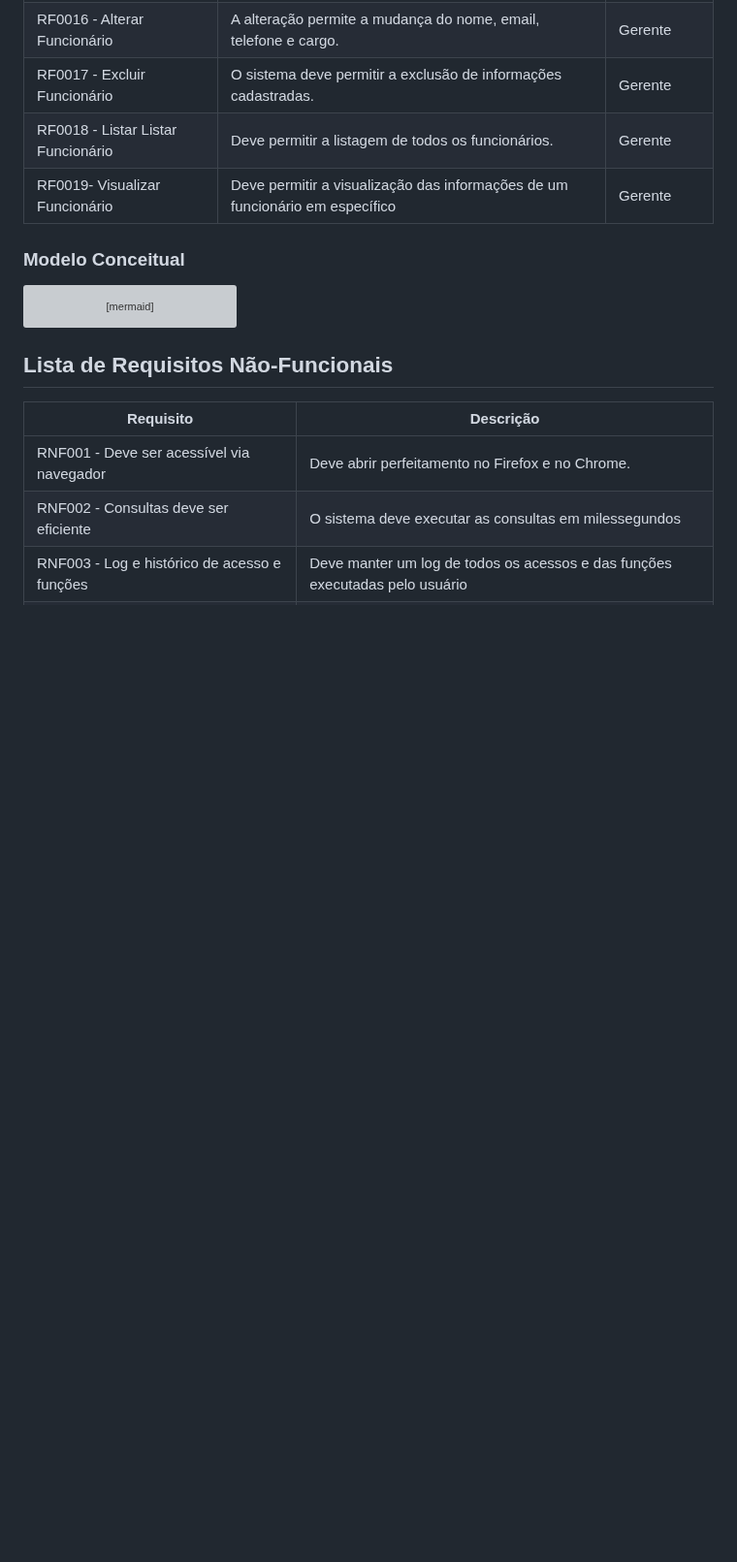
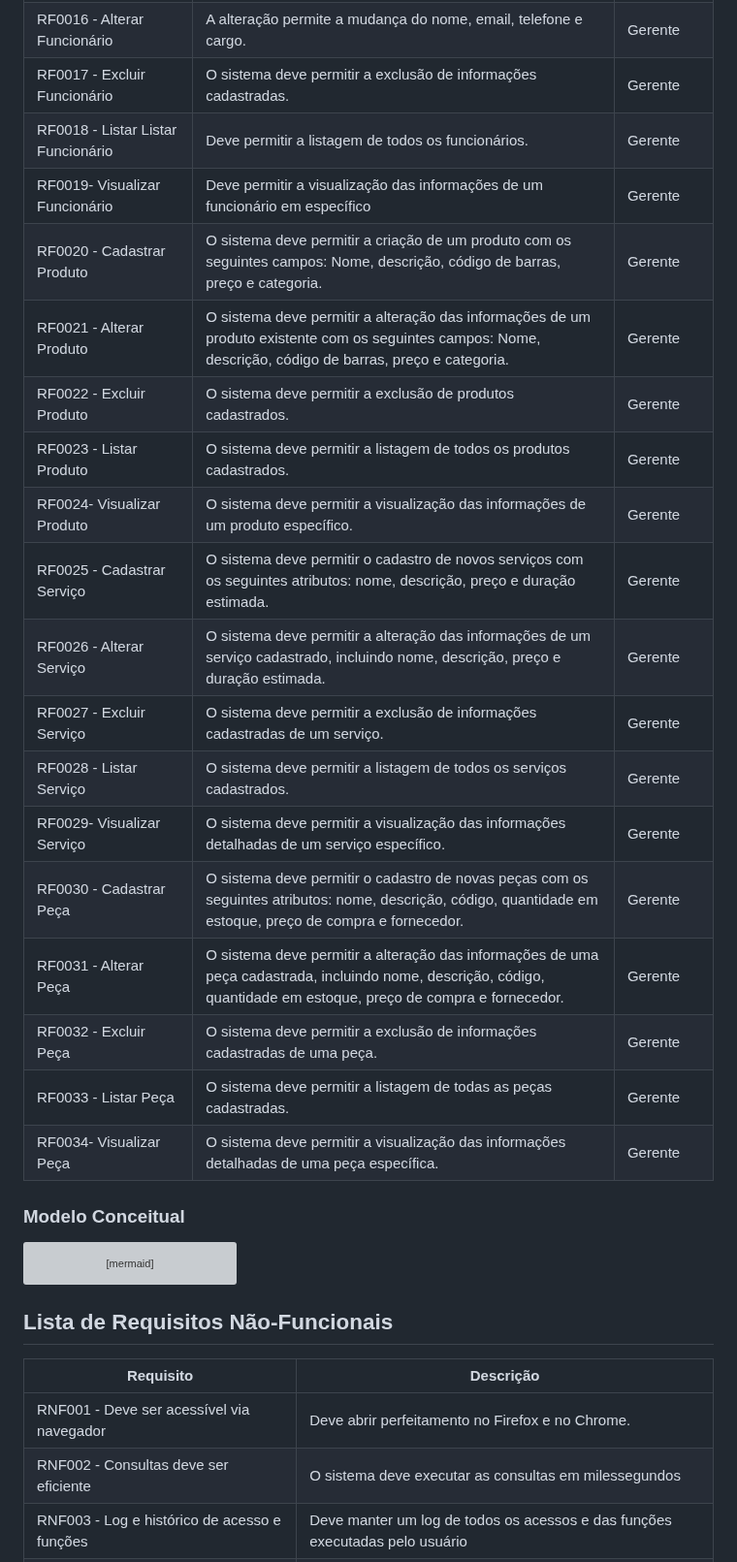
Before and after one commit to flaviogui/TechCell-Pro, a Markdown page: documentação/doc-visao.md, the part around the change. Shown at 97% size. Rendered like a GitHub page; blank space fills up the shorter version; grey boxes are pictures that could not be loaded.

```diff
--- a/documentação/doc-visao.md
+++ b/documentação/doc-visao.md
@@ -58,6 +58,22 @@ RF0016 - Alterar Funcionário | A alteração permite a mudança do nome, email,
 RF0017 - Excluir Funcionário | O sistema deve permitir a exclusão de informações cadastradas.| Gerente |
 RF0018 - Listar Listar Funcionário | Deve permitir a listagem de todos os funcionários.  | Gerente |
 RF0019- Visualizar Funcionário |  Deve permitir a visualização das informações de um funcionário em específico | Gerente |
+RF0020 - Cadastrar Produto |  O sistema deve permitir a criação de um produto com os seguintes campos: Nome, descrição, código de barras, preço e categoria. | Gerente |
+RF0021 - Alterar Produto | O sistema deve permitir a alteração das informações de um produto existente com os seguintes campos: Nome, descrição, código de barras, preço e categoria. | Gerente |
+RF0022 - Excluir Produto | O sistema deve permitir a exclusão de produtos cadastrados. | Gerente |
+RF0023 - Listar Produto | O sistema deve permitir a listagem de todos os produtos cadastrados.  | Gerente |
+RF0024- Visualizar Produto |  O sistema deve permitir a visualização das informações de um produto específico. | Gerente |
+RF0025 - Cadastrar Serviço |  O sistema deve permitir o cadastro de novos serviços com os seguintes atributos: nome, descrição, preço e duração estimada. | Gerente |
+RF0026 - Alterar Serviço | O sistema deve permitir a alteração das informações de um serviço cadastrado, incluindo nome, descrição, preço e duração estimada.| Gerente |
+RF0027 - Excluir Serviço | O sistema deve permitir a exclusão de informações cadastradas de um serviço. | Gerente |
+RF0028 - Listar Serviço | O sistema deve permitir a listagem de todos os serviços cadastrados. | Gerente |
+RF0029- Visualizar Serviço | O sistema deve permitir a visualização das informações detalhadas de um serviço específico. | Gerente |
+RF0030 - Cadastrar Peça |  O sistema deve permitir o cadastro de novas peças com os seguintes atributos: nome, descrição, código, quantidade em estoque, preço de compra e fornecedor. | Gerente |
+RF0031 - Alterar Peça | O sistema deve permitir a alteração das informações de uma peça cadastrada, incluindo nome, descrição, código, quantidade em estoque, preço de compra e fornecedor. | Gerente |
+RF0032 - Excluir Peça | O sistema deve permitir a exclusão de informações cadastradas de uma peça.| Gerente |
+RF0033 - Listar Peça | O sistema deve permitir a listagem de todas as peças cadastradas.  | Gerente |
+RF0034- Visualizar Peça |  O sistema deve permitir a visualização das informações detalhadas de uma peça específica. | Gerente |
+
 
 
 
```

(WHAT IS BEING ASKED):
An exact reproduction of the data is needed, with no pictures included.

(WRITTEN ANSWER):
Before and after one commit to flaviogui/TechCell-Pro, a Markdown page: documentação/doc-visao.md, the part around the change. Shown at 97% size. Rendered like a GitHub page; blank space fills up the shorter version; grey boxes are pictures that could not be loaded.

```diff
--- a/documentação/doc-visao.md
+++ b/documentação/doc-visao.md
@@ -58,6 +58,22 @@ RF0016 - Alterar Funcionário | A alteração permite a mudança do nome, email,
 RF0017 - Excluir Funcionário | O sistema deve permitir a exclusão de informações cadastradas.| Gerente |
 RF0018 - Listar Listar Funcionário | Deve permitir a listagem de todos os funcionários.  | Gerente |
 RF0019- Visualizar Funcionário |  Deve permitir a visualização das informações de um funcionário em específico | Gerente |
+RF0020 - Cadastrar Produto |  O sistema deve permitir a criação de um produto com os seguintes campos: Nome, descrição, código de barras, preço e categoria. | Gerente |
+RF0021 - Alterar Produto | O sistema deve permitir a alteração das informações de um produto existente com os seguintes campos: Nome, descrição, código de barras, preço e categoria. | Gerente |
+RF0022 - Excluir Produto | O sistema deve permitir a exclusão de produtos cadastrados. | Gerente |
+RF0023 - Listar Produto | O sistema deve permitir a listagem de todos os produtos cadastrados.  | Gerente |
+RF0024- Visualizar Produto |  O sistema deve permitir a visualização das informações de um produto específico. | Gerente |
+RF0025 - Cadastrar Serviço |  O sistema deve permitir o cadastro de novos serviços com os seguintes atributos: nome, descrição, preço e duração estimada. | Gerente |
+RF0026 - Alterar Serviço | O sistema deve permitir a alteração das informações de um serviço cadastrado, incluindo nome, descrição, preço e duração estimada.| Gerente |
+RF0027 - Excluir Serviço | O sistema deve permitir a exclusão de informações cadastradas de um serviço. | Gerente |
+RF0028 - Listar Serviço | O sistema deve permitir a listagem de todos os serviços cadastrados. | Gerente |
+RF0029- Visualizar Serviço | O sistema deve permitir a visualização das informações detalhadas de um serviço específico. | Gerente |
+RF0030 - Cadastrar Peça |  O sistema deve permitir o cadastro de novas peças com os seguintes atributos: nome, descrição, código, quantidade em estoque, preço de compra e fornecedor. | Gerente |
+RF0031 - Alterar Peça | O sistema deve permitir a alteração das informações de uma peça cadastrada, incluindo nome, descrição, código, quantidade em estoque, preço de compra e fornecedor. | Gerente |
+RF0032 - Excluir Peça | O sistema deve permitir a exclusão de informações cadastradas de uma peça.| Gerente |
+RF0033 - Listar Peça | O sistema deve permitir a listagem de todas as peças cadastradas.  | Gerente |
+RF0034- Visualizar Peça |  O sistema deve permitir a visualização das informações detalhadas de uma peça específica. | Gerente |
+
 
 
 
```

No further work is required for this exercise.